The vilest deeds like poison weeds
Bloom well in prison air:
It is only what is good in man
That wastes and withers there.
--Oscar Wilde, The ballad of Reading Gaol
Some violent criminals are more desirable than others. Colorado residents take pride in the fact that although home to Supermax, its residents are, by and large, the kinds of prisoners any state would be proud to claim as residents.
Supermax is a maximum-security prison of the very best sort. It was built in 1994 at a cost of $60 million and in 2007 had a staff of 347 people and more than 400 inmates. Inmates live in cells that range in size from 77 to 87 square feet. Its construction was inspired after two guards were murdered in one day in the federal prison in Marion, Ill, a prison that was conceived as the successor to the then closed Alcatraz. Following their murder federal officials concluded that what was needed was a REALLY secure prison where prisoners would be unable to murder their minders.

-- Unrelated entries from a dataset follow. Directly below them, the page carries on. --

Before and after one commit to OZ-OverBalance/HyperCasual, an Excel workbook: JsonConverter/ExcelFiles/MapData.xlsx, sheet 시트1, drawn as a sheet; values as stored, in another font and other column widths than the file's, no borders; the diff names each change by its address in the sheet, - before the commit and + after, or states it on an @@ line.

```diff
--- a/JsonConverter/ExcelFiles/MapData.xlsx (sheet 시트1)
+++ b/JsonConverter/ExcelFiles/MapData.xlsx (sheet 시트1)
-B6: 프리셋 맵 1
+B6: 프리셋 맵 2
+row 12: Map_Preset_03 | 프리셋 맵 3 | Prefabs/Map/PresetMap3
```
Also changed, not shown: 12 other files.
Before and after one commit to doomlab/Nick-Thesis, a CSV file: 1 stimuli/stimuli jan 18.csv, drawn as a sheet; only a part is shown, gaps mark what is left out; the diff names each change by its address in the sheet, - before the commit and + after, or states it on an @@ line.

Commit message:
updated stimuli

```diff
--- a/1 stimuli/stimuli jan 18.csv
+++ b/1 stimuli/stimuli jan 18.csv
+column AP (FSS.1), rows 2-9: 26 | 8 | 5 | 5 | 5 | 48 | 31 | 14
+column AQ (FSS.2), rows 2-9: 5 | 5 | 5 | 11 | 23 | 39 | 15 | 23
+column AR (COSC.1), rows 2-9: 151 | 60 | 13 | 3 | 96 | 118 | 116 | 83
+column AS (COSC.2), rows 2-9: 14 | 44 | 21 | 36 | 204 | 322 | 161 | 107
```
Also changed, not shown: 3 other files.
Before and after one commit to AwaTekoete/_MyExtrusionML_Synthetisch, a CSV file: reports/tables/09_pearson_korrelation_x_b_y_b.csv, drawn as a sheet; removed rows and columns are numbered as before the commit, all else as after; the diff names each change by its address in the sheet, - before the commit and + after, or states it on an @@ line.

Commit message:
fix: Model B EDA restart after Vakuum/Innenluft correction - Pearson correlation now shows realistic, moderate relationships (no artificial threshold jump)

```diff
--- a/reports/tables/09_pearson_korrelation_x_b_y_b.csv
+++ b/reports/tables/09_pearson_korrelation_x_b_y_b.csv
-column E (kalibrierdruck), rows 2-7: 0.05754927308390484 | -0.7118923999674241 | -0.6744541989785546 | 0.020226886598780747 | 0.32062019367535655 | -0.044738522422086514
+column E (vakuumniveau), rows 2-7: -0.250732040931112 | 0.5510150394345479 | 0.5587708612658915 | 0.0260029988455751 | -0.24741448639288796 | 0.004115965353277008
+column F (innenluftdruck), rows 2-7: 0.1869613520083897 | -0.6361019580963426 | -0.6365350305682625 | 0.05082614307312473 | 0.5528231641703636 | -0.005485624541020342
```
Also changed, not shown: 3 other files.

Prisoners in Supermax are locked in their cells 23 hours a day in isolation and permanent lockdown. In a 78 cell "control unit" where the worst of the worst are sent, inmates are prohibited from having any contact with the outside world.

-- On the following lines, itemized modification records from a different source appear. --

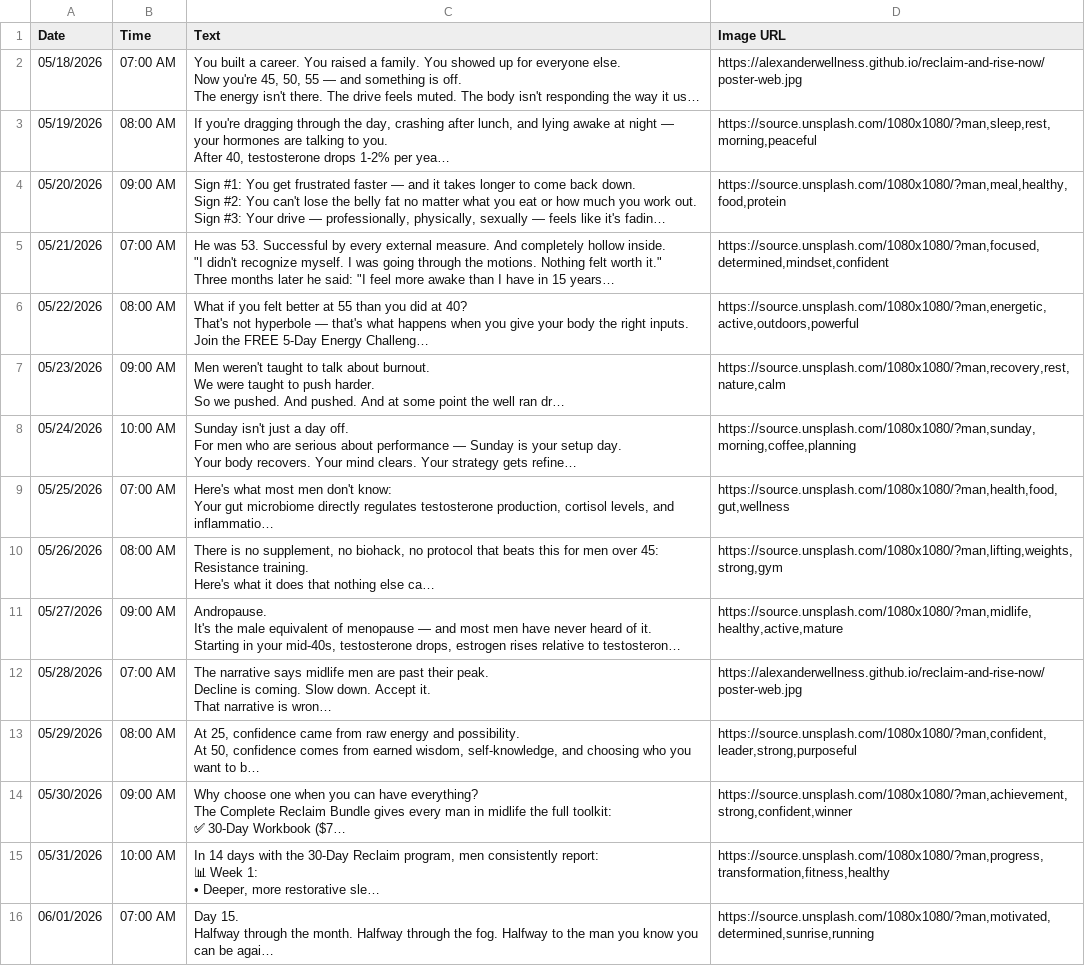
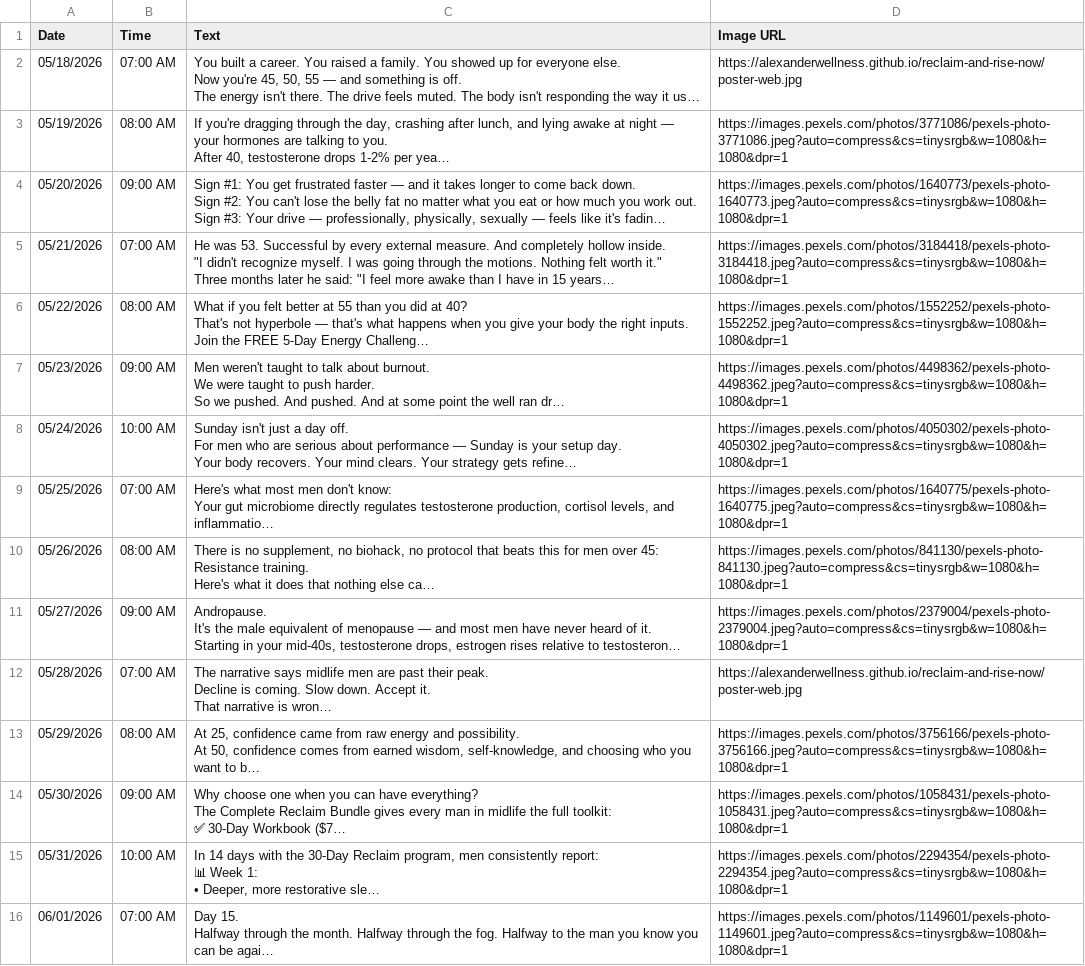
Before and after one commit to lccrichards/Revitalize-And-Thrive-Now, a CSV file: data/buffer-upload-reclaim.csv, drawn as a sheet; only a part is shown; long unchanged cells end in …; the diff covers the shown part only; the diff names each change by its address in the sheet, - before the commit and + after, or states it on an @@ line.

```diff
--- a/data/buffer-upload-reclaim.csv
+++ b/data/buffer-upload-reclaim.csv
-D3 (Image URL): https://source.unsplash.com/1080x1080/?man,sleep,rest,morning,peaceful
+D3 (Image URL): https://images.pexels.com/photos/3771086/pexels-photo-3771086.jpeg?auto=compress&cs=tinysrgb&w=1080&h=1080&dpr=1
-D4 (Image URL): https://source.unsplash.com/1080x1080/?man,meal,healthy,food,protein
+D4 (Image URL): https://images.pexels.com/photos/1640773/pexels-photo-1640773.jpeg?auto=compress&cs=tinysrgb&w=1080&h=1080&dpr=1
-D5 (Image URL): https://source.unsplash.com/1080x1080/?man,focused,determined,mindset,confident
+D5 (Image URL): https://images.pexels.com/photos/3184418/pexels-photo-3184418.jpeg?auto=compress&cs=tinysrgb&w=1080&h=1080&dpr=1
-D6 (Image URL): https://source.unsplash.com/1080x1080/?man,energetic,active,outdoors,powerful
+D6 (Image URL): https://images.pexels.com/photos/1552252/pexels-photo-1552252.jpeg?auto=compress&cs=tinysrgb&w=1080&h=1080&dpr=1
-D7 (Image URL): https://source.unsplash.com/1080x1080/?man,recovery,rest,nature,calm
+D7 (Image URL): https://images.pexels.com/photos/4498362/pexels-photo-4498362.jpeg?auto=compress&cs=tinysrgb&w=1080&h=1080&dpr=1
-D8 (Image URL): https://source.unsplash.com/1080x1080/?man,sunday,morning,coffee,planning
+D8 (Image URL): https://images.pexels.com/photos/4050302/pexels-photo-4050302.jpeg?auto=compress&cs=tinysrgb&w=1080&h=1080&dpr=1
-D9 (Image URL): https://source.unsplash.com/1080x1080/?man,health,food,gut,wellness
+D9 (Image URL): https://images.pexels.com/photos/1640775/pexels-photo-1640775.jpeg?auto=compress&cs=tinysrgb&w=1080&h=1080&dpr=1
-D10 (Image URL): https://source.unsplash.com/1080x1080/?man,lifting,weights,strong,gym
+D10 (Image URL): https://images.pexels.com/photos/841130/pexels-photo-841130.jpeg?auto=compress&cs=tinysrgb&w=1080&h=1080&dpr=1
-D11 (Image URL): https://source.unsplash.com/1080x1080/?man,midlife,healthy,active,mature
+D11 (Image URL): https://images.pexels.com/photos/2379004/pexels-photo-2379004.jpeg?auto=compress&cs=tinysrgb&w=1080&h=1080&dpr=1
-D13 (Image URL): https://source.unsplash.com/1080x1080/?man,confident,leader,strong,purposeful
+D13 (Image URL): https://images.pexels.com/photos/3756166/pexels-photo-3756166.jpeg?auto=compress&cs=tinysrgb&w=1080&h=1080&dpr=1
-D14 (Image URL): https://source.unsplash.com/1080x1080/?man,achievement,strong,confident,winner
+D14 (Image URL): https://images.pexels.com/photos/1058431/pexels-photo-1058431.jpeg?auto=compress&cs=tinysrgb&w=1080&h=1080&dpr=1
-D15 (Image URL): https://source.unsplash.com/1080x1080/?man,progress,transformation,fitness,healthy
+D15 (Image URL): https://images.pexels.com/photos/2294354/pexels-photo-2294354.jpeg?auto=compress&cs=tinysrgb&w=1080&h=1080&dpr=1
-D16 (Image URL): https://source.unsplash.com/1080x1080/?man,motivated,determined,sunrise,running
+D16 (Image URL): https://images.pexels.com/photos/1149601/pexels-photo-1149601.jpeg?auto=compress&cs=tinysrgb&w=1080&h=1080&dpr=1
```
Also changed, not shown: 13 edited cells elsewhere in this file, data/buffer-upload-revitalize.csv, 2 other files.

The list of prisoners who have been or are presently at Supermax is quite distinguished as prison rosters go. It includes Theodore Kaczynski, the famous "Unabomber," Harvard class of 1962 from where he went on to earn his PhD. at the University of Michigan following which he became an assistant professor at the University of California, Berkeley when only 25 years old. He left there after two years, eventually moving to a cabin in Montana slightly larger than the cell in which he now resides from which he sent out 16 bombs to people and entities against whom he had grudges, killing 3 people and injuring 23. Arrested in 1996 he is now a permanent resident of Supermax.

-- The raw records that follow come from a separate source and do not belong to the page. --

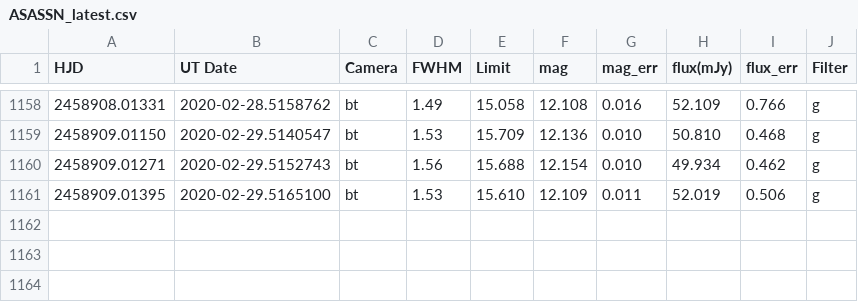
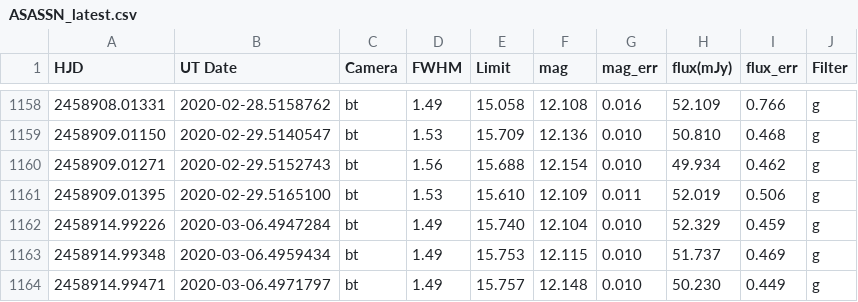
Before and after one commit to pdcarr/Boyajians_R, a CSV file: data/ASASSN_latest.csv, drawn as a sheet; only a part is shown, gaps mark what is left out; the diff names each change by its address in the sheet, - before the commit and + after, or states it on an @@ line.

Commit message:
ASASSN update 9Mar20

```diff
--- a/data/ASASSN_latest.csv
+++ b/data/ASASSN_latest.csv
+row 1162: 2458914.99226 | 2020-03-06.4947284 | bt | 1.49 | 15.740 | 12.104 | 0.010 | 52.329 | 0.459 | g
+row 1163: 2458914.99348 | 2020-03-06.4959434 | bt | 1.49 | 15.753 | 12.115 | 0.010 | 51.737 | 0.469 | g
+row 1164: 2458914.99471 | 2020-03-06.4971797 | bt | 1.49 | 15.757 | 12.148 | 0.010 | 50.230 | 0.449 | g
```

Although Mr. Kaczynski is the most distinguished inmate academically, he is not the only prominent resident of Supermax. Richard Reid, the famous if somewhat inept "shoe bomber" who unsuccessfully tried to use a match to ignite a fuse to a bomb protruding from one of his shoes while on a flight over the Atlantic, is another of the residents. He is at the opposite end of the spectrum intellectually from Mr. Kaczynski.
Between these two men are more than 400 other violent criminals including, Acardo Slimonelli, a professional hit man having more than 30 counts of murder to his credit and Rodney Curtis Hamrick who, while incarcerated at the U.S. Penitentiary in Leavenworth, Kansas managed to construct and mail a letter bomb to the U.S. Court of Appeals for the 4th Circuit.
Now that President Obama has decided to close Guántanamo the question is where will he put the former detainees. One obvious answer is to put them in extant prisons in the United States, if the prisoner being placed is a person whose former activities suggest the need for further incarceration. Inmates of Guántanamo who have done nothing wrong should not be difficult to place. For the violent types, however, some members of the Colorado Legislature have let it be known they would not be welcome at Supermax.
Thirty-four Republicans and 3 Democrats have signed a petition in opposition to polluting the distinguished population now resident at Supermax by introducing unsavory sorts from Guántanamo.
The petition signing was organized by Sen. Ken Kester of Las Animas, Colorado and Representative Cory Gardner from Yuma, Colorado. The first thought the casual observer had was that Messrs. Kester and Gardner did not think it appropriate that Guántanamo inmates should be able to bypass the immigration procedural requirements imposed on all foreigners seeking to take up residence in the United States. That, however, has nothing to do with their concerns.
Although in the 16 years of operation there has never been an escape from Supermax, Messrs. Kester and Gardner and the petition signers believe the possibility of the new residents escaping once introduced into the facility poses an unacceptable threat to people living near the prison. Messrs. Gardner and Kester do not, apparently, think that Mr. Slimonelli with 30 murders to his credit would pose a threat to nearby residents were he to escape. Mr. Kester said: "I think we're putting the people of Colorado in jeopardy because in that prison there's going to be a lot of bad things happen. These are the meanest, worst people in the world. They can do so much damage with a prison." A murderer with a corpse credit of 30 is apparently not someone Mr. Kester would consider one of the "worst people in the world."
Like the petition signers, I hope that the Guántanamo detainees don't end up in Colorado. It would spoil the nice atmosphere that now exists at Supermax to have those kinds of people housed there.